Beating around the bush or trying to soften the blow while delivering bad news may not be a good idea, say scientists who found that most people prefer directness, candour and very little buffer when receiving such information.
Researchers from University of South Alabama and Brigham Young University (BYU) in the US offered 145 participants a range of bad-news scenarios, and with each scenario, they were given two potential deliveries.
For each received message, they ranked how considerate, direct, clear, efficient, honest, specific and reasonable they perceived it to be.
They also ranked which of those characteristics they valued most. Participants, for the most part, valued clarity and directness over other characteristics.
Researchers found that if someone is delivering bad news about a social relationship - think "I am breaking up with you" or "I am sorry, you are fired" - you might prefer they ease into it with the tiniest of buffers.
However, the team noted people value directness over an extended and overly polite lead in.
"An immediate 'I am breaking up with you' might be too direct. But all you need is a 'we need to talk' buffer - just a couple of seconds for the other person to process that bad news is coming," said Alan Manning, linguistics professor at BYU.
"And when it comes to receiving negative information about physical facts - example "you are dying" or "that water is toxic" - most people want it straight up, no easing in," Manning said.
"If we are negating physical facts, then there is no buffer required or desired. If your house is on fire, you just want to know that and get out. Or if you have cancer, you would just like to know that. You do not want the doctor to talk around it," researchers said.
Previous research and advice on delivering bad news has been mixed, in part because its been shaped in a way that makes bad-news delivery easiest for the deliverer.
That has led to buffers that drag out uncertainty for the bad-news recipient, researchers said.
Though the buffer in giving bad news is almost always a bad idea, there are cases when it can be valuable - necessary, even, said Manning.
When trying to make a persuasive case for someone to change a firmly held opinion, strategic buildup can play an integral role, researchers said.
"People's belief systems are where they are the most touchy," he said.

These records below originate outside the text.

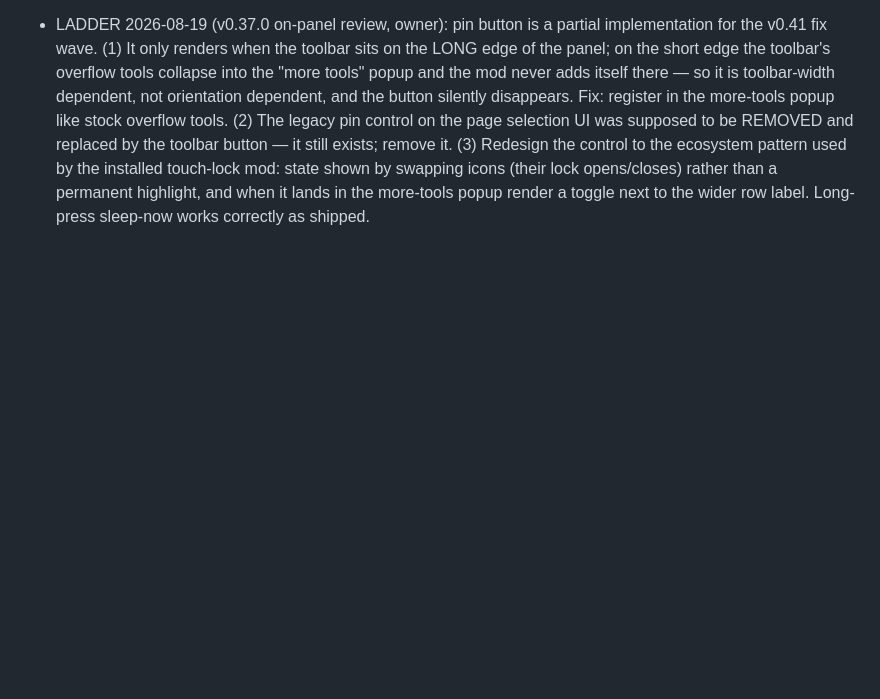
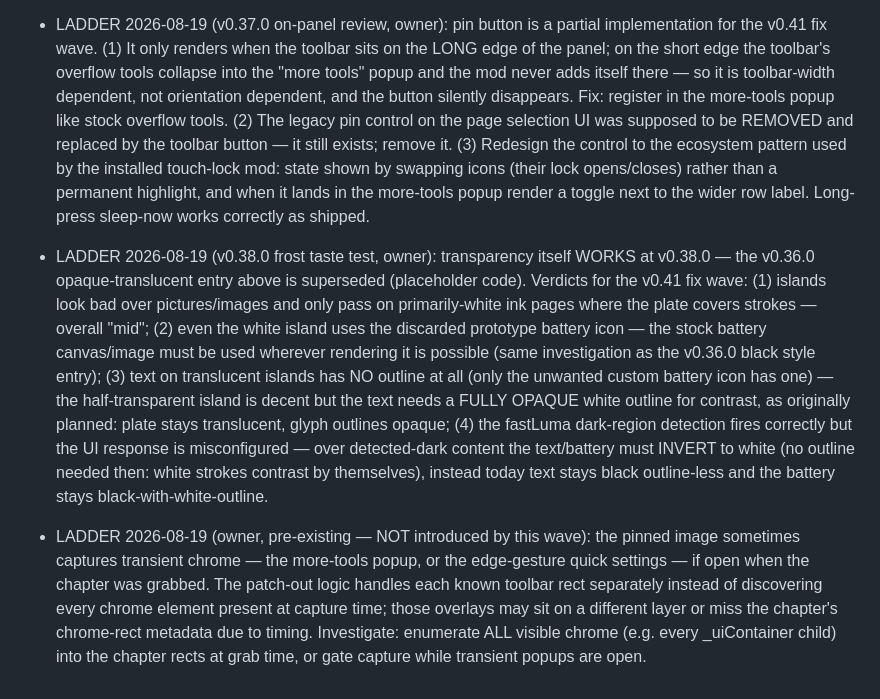
Before and after one commit to Flarette/pinnedPageSleepScreen, a Markdown page: docs/DEFERRED.md, the part around the change. Rendered like a GitHub page; blank space fills up the shorter version.

Commit message:
DEFERRED: v0.38.0 frost verdicts — islands mid over pictures, stock battery icon everywhere, opaque white glyph outline on translucent, dark-detection must invert to white; plus pre-existing transient-chrome (popups/quick settings) capture gap

```diff
--- a/docs/DEFERRED.md
+++ b/docs/DEFERRED.md
@@ -133,3 +133,24 @@ One line per finding, appended by WP agents. Findings only — never fixes.
   installed touch-lock mod: state shown by swapping icons (their lock opens/closes) rather
   than a permanent highlight, and when it lands in the more-tools popup render a toggle
   next to the wider row label. Long-press sleep-now works correctly as shipped.
+- LADDER 2026-08-19 (v0.38.0 frost taste test, owner): transparency itself WORKS at
+  v0.38.0 — the v0.36.0 opaque-translucent entry above is superseded (placeholder code).
+  Verdicts for the v0.41 fix wave: (1) islands look bad over pictures/images and only pass
+  on primarily-white ink pages where the plate covers strokes — overall "mid"; (2) even the
+  white island uses the discarded prototype battery icon — the stock battery canvas/image
+  must be used wherever rendering it is possible (same investigation as the v0.36.0 black
+  style entry); (3) text on translucent islands has NO outline at all (only the unwanted
+  custom battery icon has one) — the half-transparent island is decent but the text needs a
+  FULLY OPAQUE white outline for contrast, as originally planned: plate stays translucent,
+  glyph outlines opaque; (4) the fastLuma dark-region detection fires correctly but the UI
+  response is misconfigured — over detected-dark content the text/battery must INVERT to
+  white (no outline needed then: white strokes contrast by themselves), instead today text
+  stays black outline-less and the battery stays black-with-white-outline.
+- LADDER 2026-08-19 (owner, pre-existing — NOT introduced by this wave): the pinned image
+  sometimes captures transient chrome — the more-tools popup, or the edge-gesture quick
+  settings — if open when the chapter was grabbed. The patch-out logic handles each known
+  toolbar rect separately instead of discovering every chrome element present at capture
+  time; those overlays may sit on a different layer or miss the chapter's chrome-rect
+  metadata due to timing. Investigate: enumerate ALL visible chrome (e.g. every
+  _uiContainer child) into the chapter rects at grab time, or gate capture while transient
+  popups are open.
```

"So any message that affects their belief system, their ego identity, that is what you have got to buffer," Manning said.
(This story has not been edited by Business Standard staff and is auto-generated from a syndicated feed.)